The first excerpt represents the element of Air. It speaks of mental influences and the process of thought, and is drawn from The Jungle Tales of Tarzan by Edgar Rice Burroughs:

all beast he would have eaten; but his man-mind could entertain urges even more potent than those of the belly, and now he was concerned with an idea which kept a smile upon his lips and his eyes sparkling in anticipation. An idea, it was, which permitted him to forget that he was hungry.

The meat safely cached, Tarzan trotted along the elephant trail after the Gomangani. Two or three miles from the cage he overtook them and then he swung into the trees and followed above and behind them--waiting his chance.

Among the blacks was Rabba Kega, the witch-doctor. Tarzan


The Jungle Tales of Tarzan
The second excerpt represents the element of Fire. It speaks of emotional influences and base passions, and is drawn from The Economist by Xenophon:

made by which they may have sons and daughters to support them in old age.

[18] Reading {oti}, or if with Br. {eti . . . auto}, "with the further intent it should prove of maximum advantage to itself."

[19] Cf. (Aristot.) "Oecon." i. 3.

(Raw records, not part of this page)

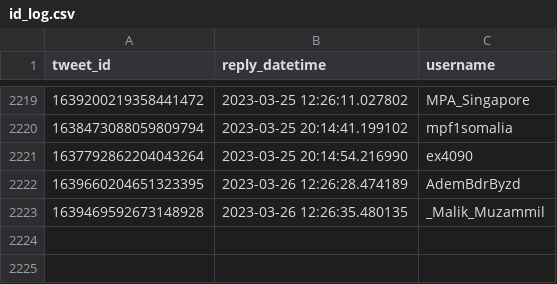
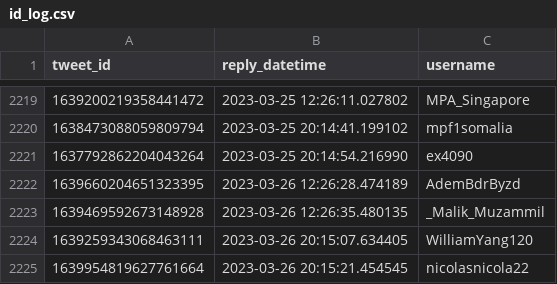
Before and after one commit to dquintani/update, a CSV file: Greenhouse_Data/_bots/twitter_greenhouse_summon/id_log.csv, drawn as a sheet; only a part is shown, gaps mark what is left out.

```diff
--- a/Greenhouse_Data/_bots/twitter_greenhouse_summon/id_log.csv
+++ b/Greenhouse_Data/_bots/twitter_greenhouse_summon/id_log.csv
@@ -2223 +2223,3 @@ tweet_id,reply_datetime,username
 1639469592673148928,2023-03-26 12:26:35.480135,_Malik_Muzammil
+1639259343068463111,2023-03-26 20:15:07.634405,WilliamYang120
+1639954819627761664,2023-03-26 20:15:21.454545,nicolasnicola22
```
Also changed, not shown: log.csv, 5 other files.
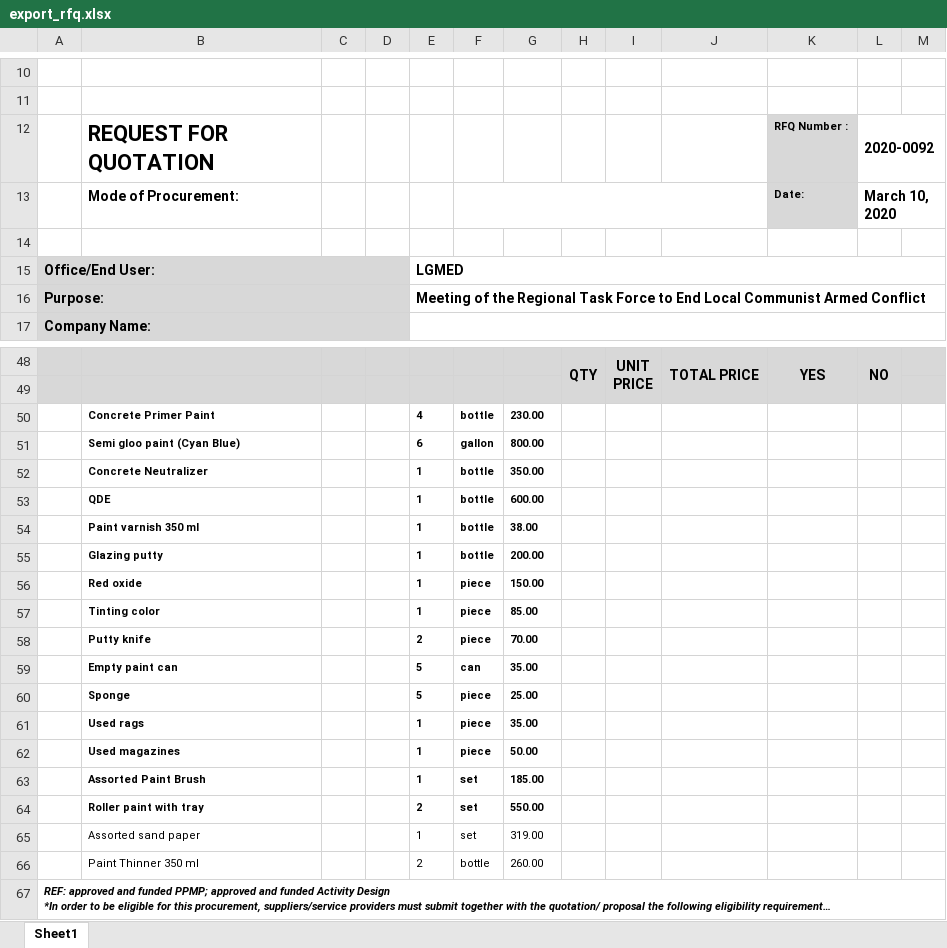
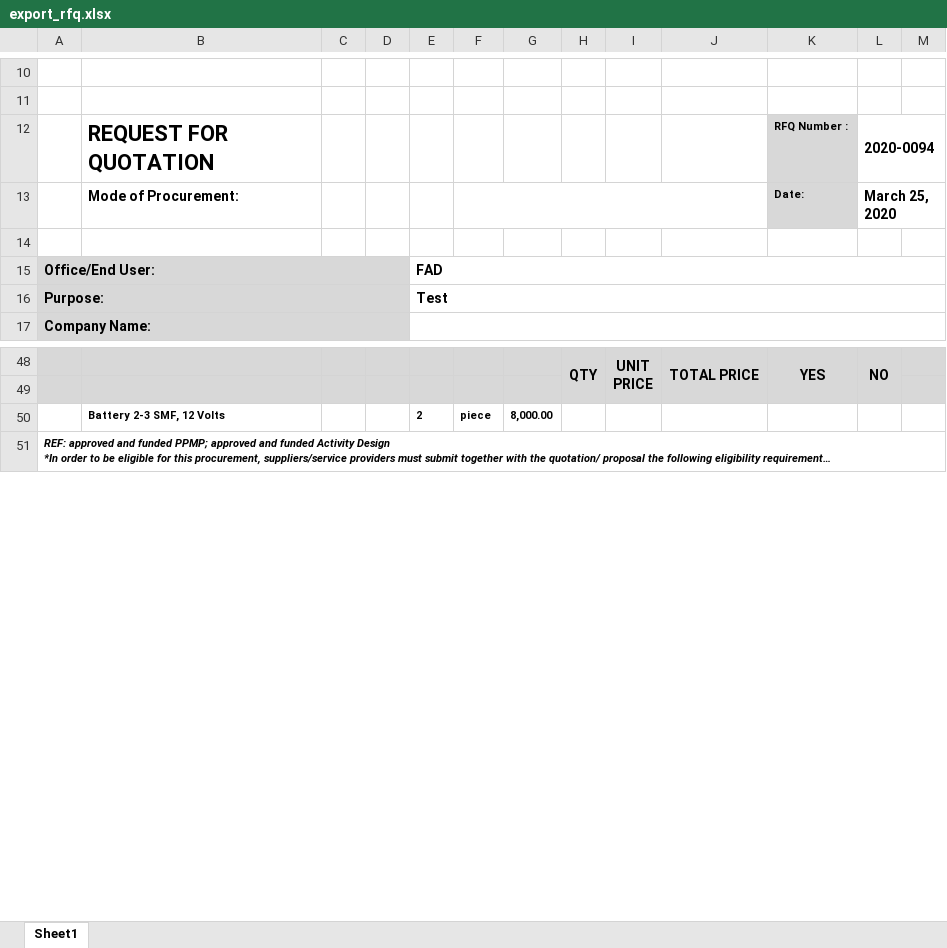
Before and after one commit to princezhian19/fas2020, an Excel workbook: export_rfq.xlsx, sheet Sheet1, drawn as a sheet; only a part is shown, gaps mark what is left out; long unchanged cells end in …; values as stored, in another font and other column widths than the file's, no borders; charts and pictures not drawn; removed rows and columns are numbered as before the commit, all else as after; the diff covers the shown part only; the diff names each change by its address in the sheet, - before the commit and + after, or states it on an @@ line.

```diff
--- a/export_rfq.xlsx (sheet Sheet1)
+++ b/export_rfq.xlsx (sheet Sheet1)
-L12: 2020-0092
+L12: 2020-0094
-L13: March 10, 2020
+L13: March 25, 2020
-E15: LGMED
+E15: FAD
-E16: Meeting of the Regional Task Force to End Local Communist Armed Conflict
+E16: Test
-row 50:  | Concrete Primer Paint |  |  | 4 | bottle | 230.00
-row 51:  | Semi gloo paint (Cyan Blue) |  |  | 6 | gallon | 800.00
-row 52:  | Concrete Neutralizer |  |  | 1 | bottle | 350.00
-row 53:  | QDE |  |  | 1 | bottle | 600.00
-row 54:  | Paint varnish 350 ml |  |  | 1 | bottle | 38.00
-row 55:  | Glazing putty |  |  | 1 | bottle | 200.00
-row 56:  | Red oxide |  |  | 1 | piece | 150.00
-row 57:  | Tinting color |  |  | 1 | piece | 85.00
-B50: Putty knife
+B50: Battery 2-3 SMF, 12 Volts
-G50: 70.00
+G50: 8,000.00
-row 59:  | Empty paint can |  |  | 5 | can | 35.00
-row 60:  | Sponge |  |  | 5 | piece | 25.00
-row 61:  | Used rags |  |  | 1 | piece | 35.00
-row 62:  | Used magazines |  |  | 1 | piece | 50.00
-row 63:  | Assorted Paint Brush |  |  | 1 | set | 185.00
-row 64:  | Roller paint with tray |  |  | 2 | set | 550.00
-row 65:  | Assorted sand paper |  |  | 1 | set | 319.00
-row 66:  | Paint Thinner 350 ml |  |  | 2 | bottle | 260.00
```
Also changed, not shown: 1 edited cell elsewhere in this sheet, export_abstract.xlsx, export_pos.xlsx, 1 other file.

"And again, the way of life of human beings, not being maintained like that of cattle[20] in the open air, obviously demands roofed homesteads. But if these same human beings are to have anything to bring in under cover, some one to carry out these labours of the field under high heaven[21] must be found them, since such operations as the breaking up of fallow with the plough, the sowing of seed, the

The third excerpt represents the element of Water. It speaks of pure spiritual influences and feelings of love, and is drawn from The Economist by Xenophon:

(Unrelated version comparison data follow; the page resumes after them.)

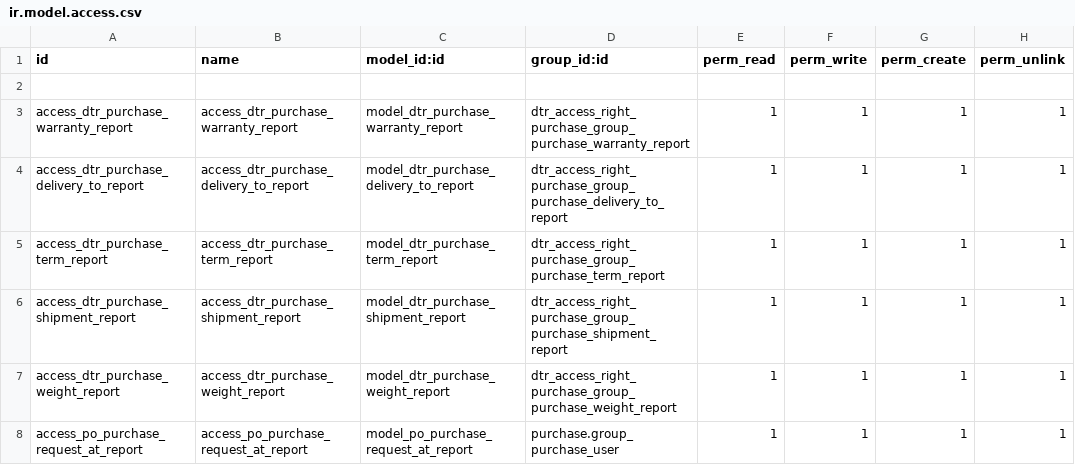
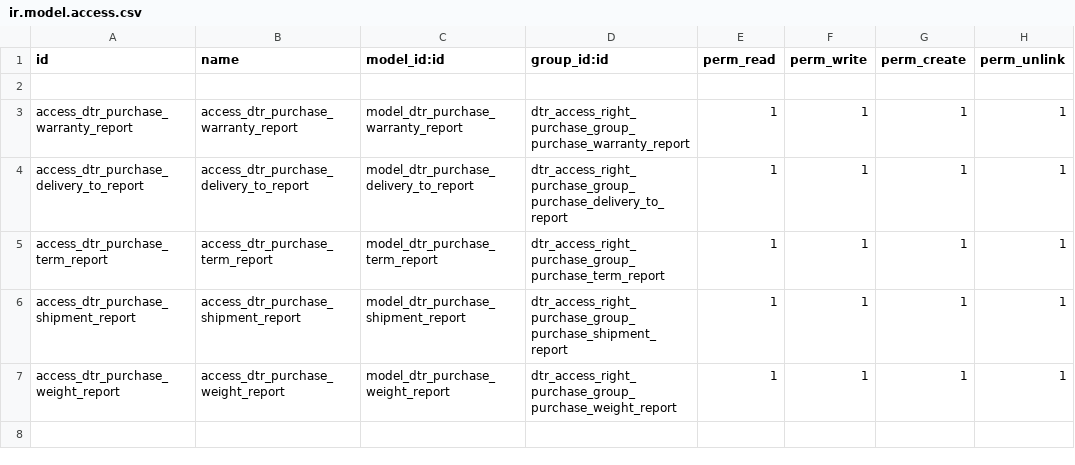
Before and after one commit to nattanonvs/autoinfo_fixes_accounting_runtime_guard, a CSV file: autoinfo_purchase_form/security/ir.model.access.csv, drawn as a sheet.

```diff
--- a/autoinfo_purchase_form/security/ir.model.access.csv
+++ b/autoinfo_purchase_form/security/ir.model.access.csv
@@ -7,2 +7 @@ access_dtr_purchase_shipment_report,access_dtr_purchase_shipment_report,model_dt
 access_dtr_purchase_weight_report,access_dtr_purchase_weight_report,model_dtr_purchase_weight_report,dtr_access_right_purchase_group_purchase_weight_report,1,1,1,1
-access_po_purchase_request_at_report,access_po_purchase_request_at_report,model_po_purchase_request_at_report,purchase.group_purchase_user,1,1,1,1
```
Also changed, not shown: 7 other files.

[9] See "Ages." ix. 6, "of how lofty a sentiment."

[10] See Herod. vii. 20, 157; Thuc. iii. 96.

So, too, within the field of private industry, the person in authority, be it the bailiff, be it the overseer,[11] provided he is able to produce unflinching energy, intense and eager, for the work, belongs to those who haste to overtake good things[12] and reap great plenty. Should the master (he proceeded), being a man possessed of so much power, Socrates, to injure the bad workman and reward the zealous --should he suddenly appear, and should his appearance in the labour field produce no visible effect upon his workpeople, I cannot say I envy or admire him. But if the sight of him is followed by a stir of

The fourth excerpt represents the element of Earth. It speaks of physical influences and the impact of the unseen on the visible world, and is drawn from A Footnote to History by Robert Louis Stevenson:

in Europe; we are often enough reminded of the circumstance, not always by their friends. But a mob is a mob, and a drunken mob is a drunken mob, and a drunken mob with weapons in its hands is a drunken mob with weapons in its hands, all the world over: elementary propositions, which some of us upon these islands might do worse than get by rote, but which must have been evident enough to Becker. And I am amazed by the man's constancy, that, even while blows were going at the door of that German firm which he was in Samoa to protect, he should have stuck to his demands. Ten days before, Blacklock had offered to recognise the old territory, including Mulinuu, and Becker had refused, and still in the midst